▶ _THE PROBLEM_: Repeat the records below verbatim, and do not copy their pictures.

BEGIN DATASET RECORDS

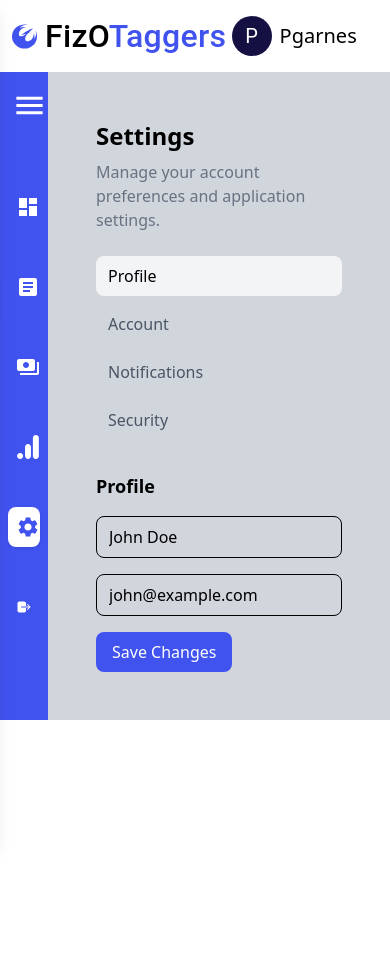
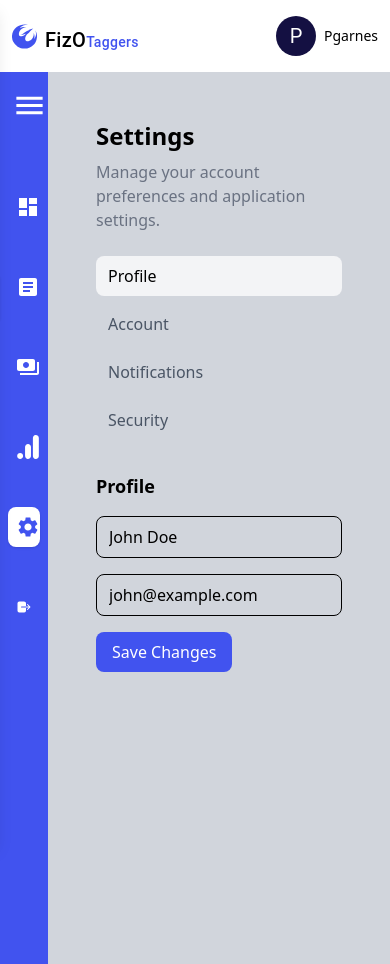
Before and after one commit to Intellcoder/FizO_Project, a React (Vite) app in the folder frontend/: page /settings in a window 390 px wide. Before the commit the page ends 844 px from the top, so only its background shows below. Built offline with nearby package versions, Linux system fonts and the light colour scheme.

Commit message:
settings.tsx

```diff
--- a/frontend/src/components/Header.tsx
+++ b/frontend/src/components/Header.tsx
@@ -38,16 +38,18 @@ const Header = () => {
 
   return (
     <div className="bg-white p-3 flex justify-between items-center shadow-xl box-border">
-      <div className="flex items-center">
+      <div className="flex items-center text-[12px]">
         <span className="mr-2">
           <FaPhoenixSquadron size={25} className="text-primary" />
         </span>
-        <Typography sx={{ fontWeight: 500, fontSize: "2rem" }}>
-          FizO
-          <span className="text-primary">Taggers</span>
+        <Typography sx={{ fontWeight: 500, fontSize: "2rem" }} >
+         <span className="text-[20px] md:text-3xl">
+           FizO
+         </span>
+          <span className="text-primary text-sm md:text-3xl">Taggers</span>
         </Typography>
       </div>
-      <div className="flex  justify-between  w-[40%]">
+      <div className="flex  justify-between xl:w-[40%]  md:w-[60%]">
         <div className="hidden md:flex border-1 box rounded-full items-center  px-2  shadow-2xl">
           <input
             type="text"
@@ -60,11 +62,11 @@ const Header = () => {
           <BiBell size={40} />
         </div>
 
-        <div className=" items-center flex">
+        <div className=" items-center flex ">
 
           {/*avartar*/}
-          <Avatar {...stringAvatar(formattedName)} />
-          <p className="ml-2 text-xl font-medium">{formattedName}</p>
+          <Avatar {...stringAvatar(formattedName)} sizes="sm" />
+          <p className="ml-2 md:text-xl font-medium text-sm">{formattedName}</p>
         </div>
 
       </div>
--- a/frontend/src/pages/Settings.tsx
+++ b/frontend/src/pages/Settings.tsx
@@ -4,7 +4,7 @@ export default function SettingsPage() {
   const [active, setActive] = useState("profile");
 
   return (
-    <div className="p-6 max-w-4xl mx-auto">
+    <div className="p-6 max-w-4xl mx-auto min-h-screen">
       <h1 className="text-2xl font-bold mb-2">Settings</h1>
       <p className="text-gray-500 mb-6">
         Manage your account preferences and application settings.
--- a/frontend/src/user/DashBoard.tsx
+++ b/frontend/src/user/DashBoard.tsx
@@ -48,7 +48,7 @@ const AdminDashBoard = () => {
           <StatsCard
             title="Total Hours Worked"
             icon={<MdLockClock color="green" />}
-            value={formatSeconds(totalTime?.totalSeconds).toString()}
+            value={formatSeconds(user?.totalSeconds).toString()}
           />
         </motion.div>
         <motion.div
```
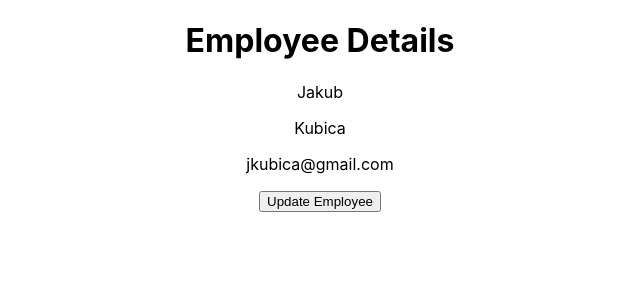
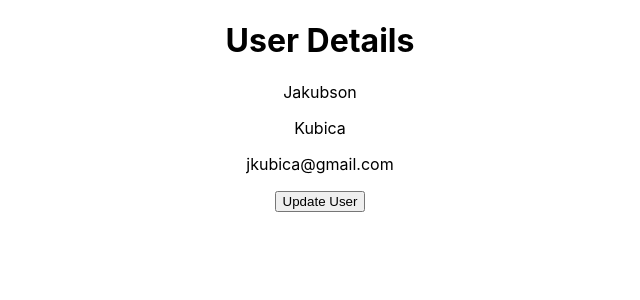
Before and after one commit to jkucaba/ReactJS_fund, a React (Create React App) app: page / in a window 1280 px wide. Shown: the top 300 px of the page, without its empty margins (320-960 px from the left). Built offline with nearby package versions, Linux system fonts and the light colour scheme.

Commit message:
useState Hook

```diff
--- a/src/App.js
+++ b/src/App.js
@@ -8,6 +8,7 @@ import MC from './components/MyComponent'; // nie trzeba aliasu
 import HelloWorld from './components/HelloWorld';
 import Student from './components/Student';
 import Employee from './components/Employee';
+import User from './components/User';
 
 function App() {
 
@@ -43,7 +44,10 @@ const skills = ["Java", "Kotlin", "SpringBoot"]
       data = {skills}
       /> */}
 
-      <Employee/>
+      {/* <Employee/> */}
+
+      <User
+      />
     </div>
   );
 }
--- /dev/null
+++ b/src/components/User.js
@@ -0,0 +1,30 @@
+import { useState } from "react"
+
+const User  = () => {
+
+    const [firstName, setFirstName] = useState('Jakubson')
+    const [lastName, setLastName] = useState('Kubica')
+    const [email, setEmail] = useState('jkubica@gmail.com')
+
+    function updateUser(){
+        setFirstName('Nati')
+        setLastName('Miki')
+        setEmail('nmiki@gmail.com')
+    }
+
+    return (
+        <div>
+            <h1>User Details</h1>
+            <p>{firstName}</p>
+            <p>{lastName}</p>
+            <p>{email}</p>
+
+            <button onClick={updateUser}>Update User</button>
+        </div>
+    )
+
+
+}
+
+
+export default User
```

END DATASET RECORDS

▶ _SOLUTION_:
Before and after one commit to Intellcoder/FizO_Project, a React (Vite) app in the folder frontend/: page /settings in a window 390 px wide. Before the commit the page ends 844 px from the top, so only its background shows below. Built offline with nearby package versions, Linux system fonts and the light colour scheme.

Commit message:
settings.tsx

```diff
--- a/frontend/src/components/Header.tsx
+++ b/frontend/src/components/Header.tsx
@@ -38,16 +38,18 @@ const Header = () => {
 
   return (
     <div className="bg-white p-3 flex justify-between items-center shadow-xl box-border">
-      <div className="flex items-center">
+      <div className="flex items-center text-[12px]">
         <span className="mr-2">
           <FaPhoenixSquadron size={25} className="text-primary" />
         </span>
-        <Typography sx={{ fontWeight: 500, fontSize: "2rem" }}>
-          FizO
-          <span className="text-primary">Taggers</span>
+        <Typography sx={{ fontWeight: 500, fontSize: "2rem" }} >
+         <span className="text-[20px] md:text-3xl">
+           FizO
+         </span>
+          <span className="text-primary text-sm md:text-3xl">Taggers</span>
         </Typography>
       </div>
-      <div className="flex  justify-between  w-[40%]">
+      <div className="flex  justify-between xl:w-[40%]  md:w-[60%]">
         <div className="hidden md:flex border-1 box rounded-full items-center  px-2  shadow-2xl">
           <input
             type="text"
@@ -60,11 +62,11 @@ const Header = () => {
           <BiBell size={40} />
         </div>
 
-        <div className=" items-center flex">
+        <div className=" items-center flex ">
 
           {/*avartar*/}
-          <Avatar {...stringAvatar(formattedName)} />
-          <p className="ml-2 text-xl font-medium">{formattedName}</p>
+          <Avatar {...stringAvatar(formattedName)} sizes="sm" />
+          <p className="ml-2 md:text-xl font-medium text-sm">{formattedName}</p>
         </div>
 
       </div>
--- a/frontend/src/pages/Settings.tsx
+++ b/frontend/src/pages/Settings.tsx
@@ -4,7 +4,7 @@ export default function SettingsPage() {
   const [active, setActive] = useState("profile");
 
   return (
-    <div className="p-6 max-w-4xl mx-auto">
+    <div className="p-6 max-w-4xl mx-auto min-h-screen">
       <h1 className="text-2xl font-bold mb-2">Settings</h1>
       <p className="text-gray-500 mb-6">
         Manage your account preferences and application settings.
--- a/frontend/src/user/DashBoard.tsx
+++ b/frontend/src/user/DashBoard.tsx
@@ -48,7 +48,7 @@ const AdminDashBoard = () => {
           <StatsCard
             title="Total Hours Worked"
             icon={<MdLockClock color="green" />}
-            value={formatSeconds(totalTime?.totalSeconds).toString()}
+            value={formatSeconds(user?.totalSeconds).toString()}
           />
         </motion.div>
         <motion.div
```
Before and after one commit to jkucaba/ReactJS_fund, a React (Create React App) app: page / in a window 1280 px wide. Shown: the top 300 px of the page, without its empty margins (320-960 px from the left). Built offline with nearby package versions, Linux system fonts and the light colour scheme.

Commit message:
useState Hook

```diff
--- a/src/App.js
+++ b/src/App.js
@@ -8,6 +8,7 @@ import MC from './components/MyComponent'; // nie trzeba aliasu
 import HelloWorld from './components/HelloWorld';
 import Student from './components/Student';
 import Employee from './components/Employee';
+import User from './components/User';
 
 function App() {
 
@@ -43,7 +44,10 @@ const skills = ["Java", "Kotlin", "SpringBoot"]
       data = {skills}
       /> */}
 
-      <Employee/>
+      {/* <Employee/> */}
+
+      <User
+      />
     </div>
   );
 }
--- /dev/null
+++ b/src/components/User.js
@@ -0,0 +1,30 @@
+import { useState } from "react"
+
+const User  = () => {
+
+    const [firstName, setFirstName] = useState('Jakubson')
+    const [lastName, setLastName] = useState('Kubica')
+    const [email, setEmail] = useState('jkubica@gmail.com')
+
+    function updateUser(){
+        setFirstName('Nati')
+        setLastName('Miki')
+        setEmail('nmiki@gmail.com')
+    }
+
+    return (
+        <div>
+            <h1>User Details</h1>
+            <p>{firstName}</p>
+            <p>{lastName}</p>
+            <p>{email}</p>
+
+            <button onClick={updateUser}>Update User</button>
+        </div>
+    )
+
+
+}
+
+
+export default User
```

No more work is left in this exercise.